Marine mammalogist and first author Brendan Kelly of the National Oceanic and Atmospheric Administration’s marine mammal lab in Juneau, with conservation geneticist Andrew Whiteley of the University of Massachusetts Amherst and evolutionary biologist David Tallmon of the University of Alaska, say genes developed over millennia in isolated populations have given many Arctic marine animals sets of fine-tuned adaptations, helping them uniquely thrive in the harsh environment.
Their article for the first time looks ahead to speculate on what biologists can expect as these populations meet, hybridize by interbreeding and mix their gene pools.
The authors call for immediate monitoring and stepped-up study of many already rare, threatened or endangered bears, whales and seals in the coming decades, before discrete populations begin to disappear through interbreeding.
As Whiteley explains, the picture is complicated and it is hard for biologists to know exactly what to expect because hybridization can have beneficial consequences in the first generation. But in later generations, the process begins to have more negative effects as genomes mix and any genes associated with environment-adapted traits are recombined. Genes related to any trait that once allowed the animal to thrive in a specific habitat can be diluted, leaving the animal less well suited to surviving and reproducing there.
In some cases hybridization, which is one of nature’s sources of evolutionary novelty, might not be so bad, the authors acknowledge. But in other cases such as interbreeding between the rare North Pacific right whale, with fewer than 200 individuals believed to be left, and more numerous bowhead whales, interbreeding could mean extinction of the rarer, smaller population.
In a chart accompanying their Nature article, Kelly, Whiteley and Tallmon identify 22 marine mammal species they believe may be at risk of hybridization. They report that several Arctic hybrids have been documented already by DNA testing. For example, hunters shot a white bear with brown patches in 2006 that later was confirmed to be a polar bear-grizzly bear hybrid.
At UMass Amherst, Whiteley’s usual primary research interest is in exploring questions related to a variety of species in Massachusetts and elsewhere, such as how evolutionary fitness works in wild populations and the effects of habitat fragmentation and climate change on species’ evolutionary potential.
Andrew Whiteley | Newswise Science News
Filling the gap: High-latitude volcanic eruptions also have global impact
20.11.2017 | Institute of Atmospheric Physics, Chinese Academy of Sciences
Antarctic landscape insights keep ice loss forecasts on the radar
20.11.2017 | University of Edinburgh
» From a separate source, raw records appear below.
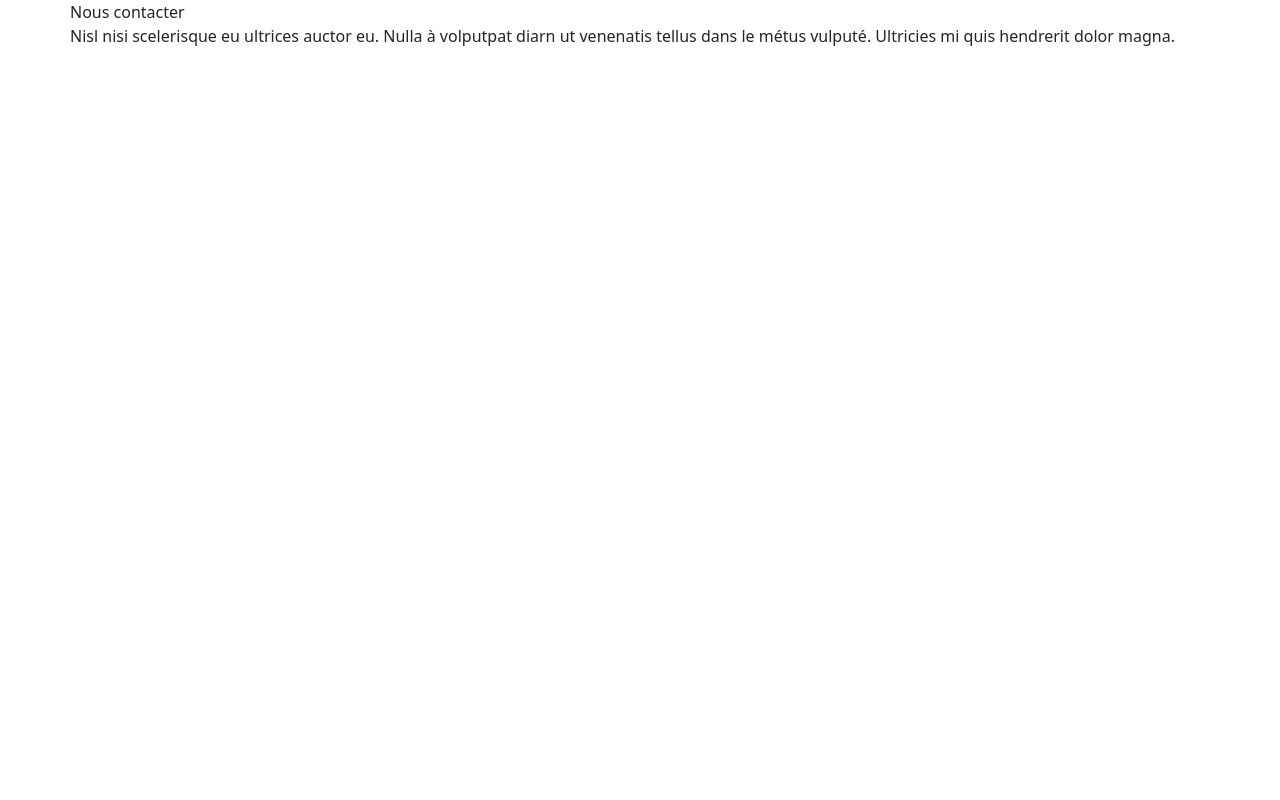
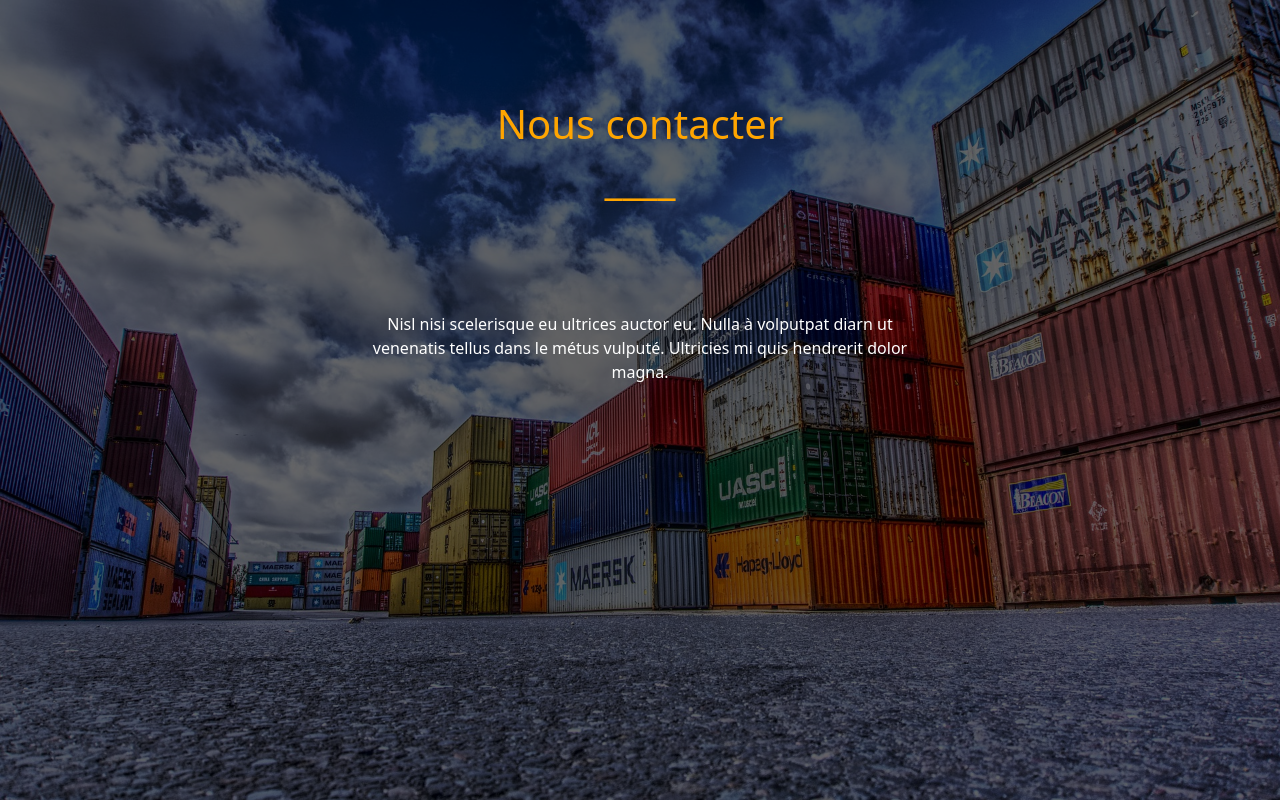
Before and after one commit to Jonathan-Caillon/Projet-page-contact-ship, a plain HTML site: page index.html in a window 1280 px wide. Drawn offline with nearby package versions, Linux system fonts and the light colour scheme.

Commit message:
background

```diff
--- a/index.html
+++ b/index.html
@@ -13,14 +13,16 @@
     </head>
     <body>
         <section class="container">
-            <div class="row">
-                Nous contacter
+            <div class="row contact">
+                <h1>Nous contacter</h1><br><br>
+                <h1>____</h1>
             </div>
-            <div class="row">
-                Nisl nisi scelerisque eu ultrices auctor eu. Nulla à volputpat diarn ut
-                venenatis tellus dans le métus vulputé. Ultricies mi quis hendrerit dolor magna.
+            <div class="row intro">
+                <p>
+                    Nisl nisi scelerisque eu ultrices auctor eu. Nulla à volputpat diarn ut
+                    venenatis tellus dans le métus vulputé. Ultricies mi quis hendrerit dolor magna.
+                </p>
             </div>
-
         </section>
     </body>
     <!-- JavaScript Bundle with Popper -->
--- a/style.css
+++ b/style.css
@@ -0,0 +1,18 @@
+body {
+    background-size: cover;
+    background-image:  linear-gradient(to right,rgba(0, 0, 0, 0.6),rgba(0, 0, 0, 0.6)),
+    url("./container.jpg");
+}
+
+.contact {
+    text-align: center;
+    margin: 100px auto;
+    color: orange;
+}
+
+.intro {
+    text-align: center;
+    margin: auto;
+    max-width: 600px;
+    color: white;
+}
```
Also changed, not shown: container.jpg (added).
The formation of stars in distant galaxies is still largely unexplored. For the first time, astron-omers at the University of Geneva have now been able to closely observe a star system six billion light-years away. In doing so, they are confirming earlier simulations made by the University of Zurich. One special effect is made possible by the multiple reflections of images that run through the cosmos like a snake.
Today, astronomers have a pretty accurate idea of how stars were formed in the recent cosmic past. But do these laws also apply to older galaxies? For around a...
Just because someone is smart and well-motivated doesn't mean he or she can learn the visual skills needed to excel at tasks like matching fingerprints, interpreting medical X-rays, keeping track of aircraft on radar displays or forensic face matching.
That is the implication of a new study which shows for the first time that there is a broad range of differences in people's visual ability and that these...
Computer Tomography (CT) is a standard procedure in hospitals, but so far, the technology has not been suitable for imaging extremely small objects. In PNAS, a team from the Technical University of Munich (TUM) describes a Nano-CT device that creates three-dimensional x-ray images at resolutions up to 100 nanometers. The first test application: Together with colleagues from the University of Kassel and Helmholtz-Zentrum Geesthacht the researchers analyzed the locomotory system of a velvet worm.
During a CT analysis, the object under investigation is x-rayed and a detector measures the respective amount of radiation absorbed from various angles....
The quantum world is fragile; error correction codes are needed to protect the information stored in a quantum object from the deteriorating effects of noise. Quantum physicists in Innsbruck have developed a protocol to pass quantum information between differently encoded building blocks of a future quantum computer, such as processors and memories. Scientists may use this protocol in the future to build a data bus for quantum computers. The researchers have published their work in the journal Nature Communications.
Future quantum computers will be able to solve problems where conventional computers fail today. We are still far away from any large-scale implementation,...
Pillared graphene would transfer heat better if the theoretical material had a few asymmetric junctions that caused wrinkles, according to Rice University...
15.11.2017 | Event News
15.11.2017 | Event News
30.10.2017 | Event News
20.11.2017 | Earth Sciences
20.11.2017 | Earth Sciences
20.11.2017 | Life Sciences